BEGIN Record excerpts

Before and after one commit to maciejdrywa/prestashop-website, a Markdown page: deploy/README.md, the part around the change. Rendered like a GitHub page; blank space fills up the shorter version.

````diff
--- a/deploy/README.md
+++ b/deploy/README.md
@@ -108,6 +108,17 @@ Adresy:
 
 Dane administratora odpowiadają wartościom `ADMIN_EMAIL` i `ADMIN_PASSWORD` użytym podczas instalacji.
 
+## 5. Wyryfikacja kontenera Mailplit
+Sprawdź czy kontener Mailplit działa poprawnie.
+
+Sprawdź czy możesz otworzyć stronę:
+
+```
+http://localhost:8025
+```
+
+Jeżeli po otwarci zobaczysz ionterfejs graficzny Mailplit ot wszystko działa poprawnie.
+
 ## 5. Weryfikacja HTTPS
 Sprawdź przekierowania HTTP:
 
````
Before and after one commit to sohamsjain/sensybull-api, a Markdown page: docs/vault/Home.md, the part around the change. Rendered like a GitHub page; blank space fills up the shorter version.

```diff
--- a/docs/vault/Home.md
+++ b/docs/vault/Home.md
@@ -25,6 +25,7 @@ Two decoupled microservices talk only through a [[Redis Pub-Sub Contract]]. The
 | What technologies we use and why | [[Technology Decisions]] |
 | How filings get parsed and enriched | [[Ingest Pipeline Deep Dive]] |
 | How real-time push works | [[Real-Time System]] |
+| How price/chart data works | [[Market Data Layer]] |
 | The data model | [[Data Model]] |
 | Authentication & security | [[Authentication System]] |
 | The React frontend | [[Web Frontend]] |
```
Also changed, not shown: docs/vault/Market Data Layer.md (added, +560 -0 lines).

END Record excerpts

#### Task
Copy each entry exactly, with nothing added or dropped.

#### Exercise result
Before and after one commit to maciejdrywa/prestashop-website, a Markdown page: deploy/README.md, the part around the change. Rendered like a GitHub page; blank space fills up the shorter version.

````diff
--- a/deploy/README.md
+++ b/deploy/README.md
@@ -108,6 +108,17 @@ Adresy:
 
 Dane administratora odpowiadają wartościom `ADMIN_EMAIL` i `ADMIN_PASSWORD` użytym podczas instalacji.
 
+## 5. Wyryfikacja kontenera Mailplit
+Sprawdź czy kontener Mailplit działa poprawnie.
+
+Sprawdź czy możesz otworzyć stronę:
+
+```
+http://localhost:8025
+```
+
+Jeżeli po otwarci zobaczysz ionterfejs graficzny Mailplit ot wszystko działa poprawnie.
+
 ## 5. Weryfikacja HTTPS
 Sprawdź przekierowania HTTP:
 
````
Before and after one commit to sohamsjain/sensybull-api, a Markdown page: docs/vault/Home.md, the part around the change. Rendered like a GitHub page; blank space fills up the shorter version.

```diff
--- a/docs/vault/Home.md
+++ b/docs/vault/Home.md
@@ -25,6 +25,7 @@ Two decoupled microservices talk only through a [[Redis Pub-Sub Contract]]. The
 | What technologies we use and why | [[Technology Decisions]] |
 | How filings get parsed and enriched | [[Ingest Pipeline Deep Dive]] |
 | How real-time push works | [[Real-Time System]] |
+| How price/chart data works | [[Market Data Layer]] |
 | The data model | [[Data Model]] |
 | Authentication & security | [[Authentication System]] |
 | The React frontend | [[Web Frontend]] |
```
Also changed, not shown: docs/vault/Market Data Layer.md (added, +560 -0 lines).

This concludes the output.